Gail A. Eisnitz
Format: PDF / Kindle (mobi) / ePub
Slaughterhouse is the first book of its kind to explore the impact that unprecedented changes in the meatpacking industry over the last twenty-five years — particularly industry consolidation, increased line speeds, and deregulation — have had on workers, animals, and consumers. It is also the first time ever that workers have spoken publicly about what’s really taking place behind the closed doors of America’s slaughterhouses.
In this new paperback edition, author Gail A. Eisnitz brings the story up to date since the book’s original publication. She describes the ongoing efforts by the Humane Farming Association to improve conditions in the meatpacking industry, media exposés that have prompted reforms resulting in multimillion dollar appropriations by Congress to try to enforce federal inspection laws, and a favorable decision by the Supreme Court to block construction of what was slated to be one of the largest hog factory farms in the country.
Nonetheless, Eisnitz makes it clear that abuses continue and much work still needs to be done
Basic incompetence among the stun operators,” Vladak said. “One guy would set the stunner on the hog's back, then instead of holding the wand down for the three-second stun, he'd let it go and watch it ride up the hog's back and shock the hog. He enjoyed watching the hog jump in the air when it was shocked. He liked to watch them flip up. He did this a lot until one time the hog jumped up and the wand fell off and zapped him. Then he decided he'd better stop doing it.” Vladak explained that,.

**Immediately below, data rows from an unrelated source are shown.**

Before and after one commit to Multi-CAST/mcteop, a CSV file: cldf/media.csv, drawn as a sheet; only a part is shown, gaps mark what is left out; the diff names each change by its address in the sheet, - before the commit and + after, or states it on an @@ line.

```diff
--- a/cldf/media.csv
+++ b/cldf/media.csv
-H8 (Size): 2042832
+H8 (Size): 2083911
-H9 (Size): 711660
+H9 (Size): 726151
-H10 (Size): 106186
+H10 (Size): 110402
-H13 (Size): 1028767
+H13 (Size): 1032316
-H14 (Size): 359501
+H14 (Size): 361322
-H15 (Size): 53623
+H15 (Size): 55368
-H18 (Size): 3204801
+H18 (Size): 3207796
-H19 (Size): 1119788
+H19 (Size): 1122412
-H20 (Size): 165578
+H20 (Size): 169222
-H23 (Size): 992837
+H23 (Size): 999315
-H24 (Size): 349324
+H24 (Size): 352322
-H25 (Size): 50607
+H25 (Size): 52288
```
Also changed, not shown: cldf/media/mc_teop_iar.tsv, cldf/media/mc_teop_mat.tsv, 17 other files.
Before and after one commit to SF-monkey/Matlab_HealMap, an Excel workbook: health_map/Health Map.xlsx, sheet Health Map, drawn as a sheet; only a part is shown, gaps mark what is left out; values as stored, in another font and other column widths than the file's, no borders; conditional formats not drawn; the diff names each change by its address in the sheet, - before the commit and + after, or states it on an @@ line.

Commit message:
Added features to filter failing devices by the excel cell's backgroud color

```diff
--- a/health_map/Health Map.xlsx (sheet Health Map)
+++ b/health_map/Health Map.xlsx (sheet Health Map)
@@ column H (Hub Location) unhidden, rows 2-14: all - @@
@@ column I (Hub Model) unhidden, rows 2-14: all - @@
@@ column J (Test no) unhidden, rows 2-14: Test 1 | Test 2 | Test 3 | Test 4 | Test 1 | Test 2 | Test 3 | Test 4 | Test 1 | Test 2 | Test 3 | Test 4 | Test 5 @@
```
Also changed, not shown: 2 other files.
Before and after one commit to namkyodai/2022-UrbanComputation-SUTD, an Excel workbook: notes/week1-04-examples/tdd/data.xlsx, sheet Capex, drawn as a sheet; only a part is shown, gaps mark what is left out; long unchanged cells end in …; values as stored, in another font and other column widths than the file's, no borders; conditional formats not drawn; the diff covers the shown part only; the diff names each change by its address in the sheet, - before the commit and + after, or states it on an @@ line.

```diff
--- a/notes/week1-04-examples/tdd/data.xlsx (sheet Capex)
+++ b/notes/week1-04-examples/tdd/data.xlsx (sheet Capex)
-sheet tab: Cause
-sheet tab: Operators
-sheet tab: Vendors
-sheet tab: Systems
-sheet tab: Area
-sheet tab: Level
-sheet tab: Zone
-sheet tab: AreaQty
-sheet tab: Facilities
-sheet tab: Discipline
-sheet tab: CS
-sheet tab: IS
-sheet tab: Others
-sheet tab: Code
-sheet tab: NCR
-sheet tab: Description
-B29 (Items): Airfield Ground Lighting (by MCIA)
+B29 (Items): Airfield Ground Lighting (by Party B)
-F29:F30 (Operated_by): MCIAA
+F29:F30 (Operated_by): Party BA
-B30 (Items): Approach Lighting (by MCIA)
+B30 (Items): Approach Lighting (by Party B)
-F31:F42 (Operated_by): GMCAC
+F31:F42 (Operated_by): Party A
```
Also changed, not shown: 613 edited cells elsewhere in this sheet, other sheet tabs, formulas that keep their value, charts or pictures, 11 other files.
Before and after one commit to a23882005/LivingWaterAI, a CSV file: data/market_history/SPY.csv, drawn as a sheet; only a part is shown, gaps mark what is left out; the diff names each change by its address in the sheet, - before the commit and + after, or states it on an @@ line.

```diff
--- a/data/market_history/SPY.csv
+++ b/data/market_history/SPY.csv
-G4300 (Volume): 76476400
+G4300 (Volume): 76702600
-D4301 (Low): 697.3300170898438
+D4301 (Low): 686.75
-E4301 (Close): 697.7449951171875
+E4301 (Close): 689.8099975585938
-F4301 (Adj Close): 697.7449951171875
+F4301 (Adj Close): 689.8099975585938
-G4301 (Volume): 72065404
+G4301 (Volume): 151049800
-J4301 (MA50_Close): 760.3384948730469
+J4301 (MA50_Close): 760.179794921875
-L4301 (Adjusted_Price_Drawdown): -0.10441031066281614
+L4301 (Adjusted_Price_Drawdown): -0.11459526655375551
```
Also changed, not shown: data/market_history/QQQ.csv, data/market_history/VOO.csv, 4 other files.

Administrative appeal, offered Walker an impressive package to settle his case out-of-court. Not only would they rehire Walker and expunge all records of his termination, but they would give him a retroactive promotion, back pay, vacation and sick time, and relocation expenses. Walker wanted to fight on to expose slaughterhouse conditions, but GAP was understandably thrilled with the victory. Walker—who, since being fired by the USDA, had been shunned by all prospective employers—accepted the.
Restitution and serve a six-month jail term. He also admitted in a Washington Post cover story to having faked his resumé and altered his academic record to mask time spent in jail for a 1973 burglarly conviction. (The Washington Post, June 13, 1998, p. C7; The Washington Post, June 17, 1999, p. B2.) John Morrell's slaughterhouses in Iowa and South Dakota were purchased by Smithfield Foods, Inc., a huge agribusiness conglomerate headquartered in Norfolk, Virginia and now the country's.
Employees living there. Gertrude Schneider had a one-bedroom cabin in her backyard in which twelve Mexican workers lived. These bare facts suggest a typical immigrant-laborer exploitation scene, but Gertrude herself did not. “I love my boys,” she said. “I take care of them best I can. They're my life.” She agreed to vouch for me with her “boys” when they came home that night. I made an appointment to meet my translator later, went to find something to eat, then sat in my car in the dark.
Called District Veterinary Medical Specialists (DVMSs), who were stationed in field offices where they had no direct oversight over slaughter practices. While they may travel to slaughterhouses periodically, these DVMSs encounter the same impediments—workers using handheld radios, code words, and whistles to alert employees that USDA personnel are entering the vicinity—that in-plant veterinarians and inspectors do in observing true slaughter conditions. Amazingly, the GAO report concluded that as.